Scrubs v. Suits MD/JD Basketball Game, February 26: Help us raise money for a new play therapy room to expand the mental health services offered to children at the Mustard Seed by helping us defeat local doctors from the Greater Greensboro Society of Medicine in a basketball game. To sign up to be a basketball team member or to be a member of the spirit squad, please contact Lisa Arthur (firstname.lastname@example.org).
Greensboro 4ALL, March 3: The YLS and the Piedmont Triad Women Attorneys are taking over the 4:00pm-7:00pm volunteer block at 4ALL this year. To register, please sign up here: https://4all2017greensboro.eventbrite.com.
The NC Law School Consortium (a consortium of all NC law schools) presents two interview programs each year, one in Charlotte and one in Raleigh, each catering to employers in those areas of the state. Employers in the past have included private firms (25 or less attorneys), companies with in-house legal departments, public interest organizations, and associations. Employers recruit for summer interns and / or entry-level associates. Employers post their positions for all NC law school students’ consideration, select the students they wish to interview and interview them on the specific dates in Charlotte and Raleigh. The Western program will be held at Charlotte Law School on February 18 and the Eastern program will be held at the NC State Bar in Raleigh on February 25. For more information, please click here.
The office of the Clerk of Superior Court seeks four (4) qualified Attorneys to serve as Public Guardians for Guilford County. The Public Guardian serves the community by providing fiduciary services when property is discovered belonging to a minor or incompetent person without a guardian or when a person who is eligible to be guardian is unable or unwilling to serve. Pursuant to N.C.G.S.§ 35A, your responsibilities would include ascertaining and securing assets, income sources, benefits, and debts as well as filing proper inventories, petitions, and accountings with the Court. Interested persons should contact Lisa Johnson-Tonkins, Clerk of Superior Court, at (336) 412-7301.
Isaacson Isaacson Sheridan Fountain & Leftwich, LLP is pleased to announce Amanda P. Hodierne as partner in the firm.
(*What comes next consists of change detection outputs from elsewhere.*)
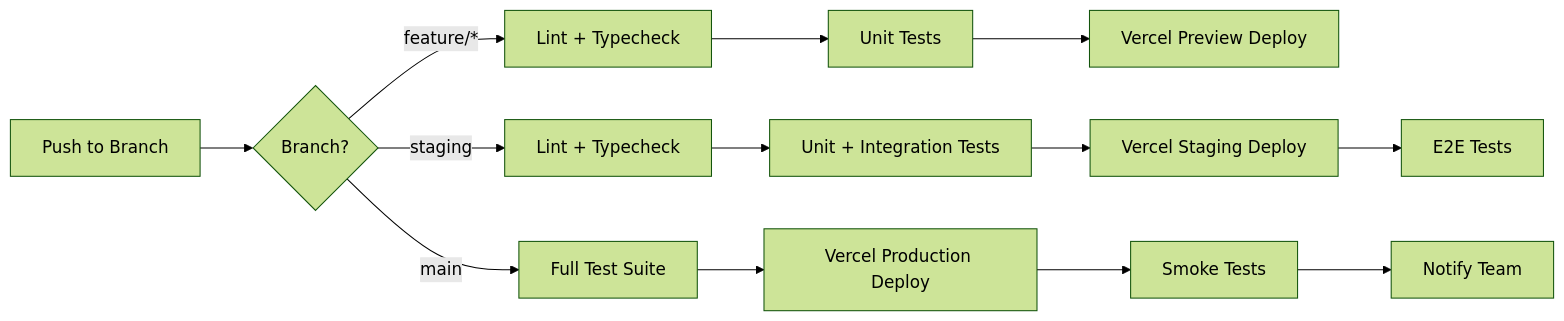
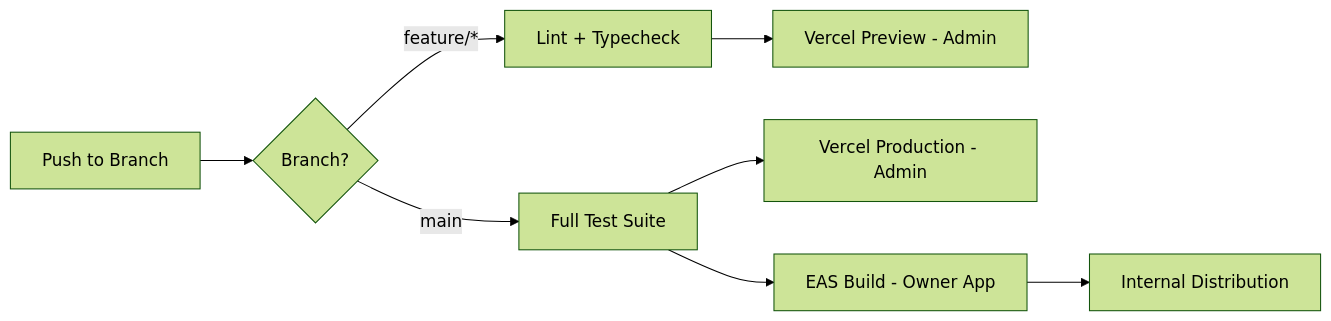
Before and after one commit to CHRISILDAVID/VMS: the diagram in documents/09-mobile-and-deployment.md, drawn with Mermaid (forest theme). The commit also changed other lines of this file and 10 other files, not shown here.

````diff
--- a/documents/09-mobile-and-deployment.md
+++ b/documents/09-mobile-and-deployment.md
@@ -161,17 +154,11 @@
 ```mermaid
 graph LR
     A[Push to Branch] --> B{Branch?}
     B -->|feature/*| C[Lint + Typecheck]
-    C --> D[Unit Tests]
-    D --> E[Vercel Preview Deploy]
+    C --> D[Vercel Preview - Admin]
 
-    B -->|staging| F[Lint + Typecheck]
-    F --> G[Unit + Integration Tests]
-    G --> H[Vercel Staging Deploy]
-    H --> I[E2E Tests]
-
-    B -->|main| J[Full Test Suite]
-    J --> K[Vercel Production Deploy]
-    K --> L[Smoke Tests]
-    L --> M[Notify Team]
+    B -->|main| E[Full Test Suite]
+    E --> F[Vercel Production - Admin]
+    E --> G[EAS Build - Owner App]
+    G --> H[Internal Distribution]
 ```
````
Ms. Hodierne joined the firm in 2013, immediately after graduation from Wake Forest School of Law and admission to the North Carolina Bar. Since that time, she has handled various real estate, corporate and general matters while focusing her practice on all aspects of real property and land use law including commercial transactions, entitlements, financing and leasing. Prior to entering law school, Ms. Hodierne worked as an urban planner for the Town of Cary, the City of Raleigh and in the private sector for various developers. During that time she earned her designation as Certified Planner from the American Institute of Certified Planners and continues to put that knowledge base to use in her legal practice.
Ms. Hodierne is a member of the North Carolina Bar Association and the Greensboro Bar Association.
Hopefully by the time you read this, you will already have donated (or pledged a donation) and completed a volunteer form for our eighth Habitat for Humanity House. On the chance that you have not done so, both the 2017 Contribution Form and the 2017 Volunteer Form are available on the Greensboro Bar Association website. We also offer the option of donating online. Although your payment can be made either this year or by February 28, 2017, we need to obtain donations and commitments as soon as possible.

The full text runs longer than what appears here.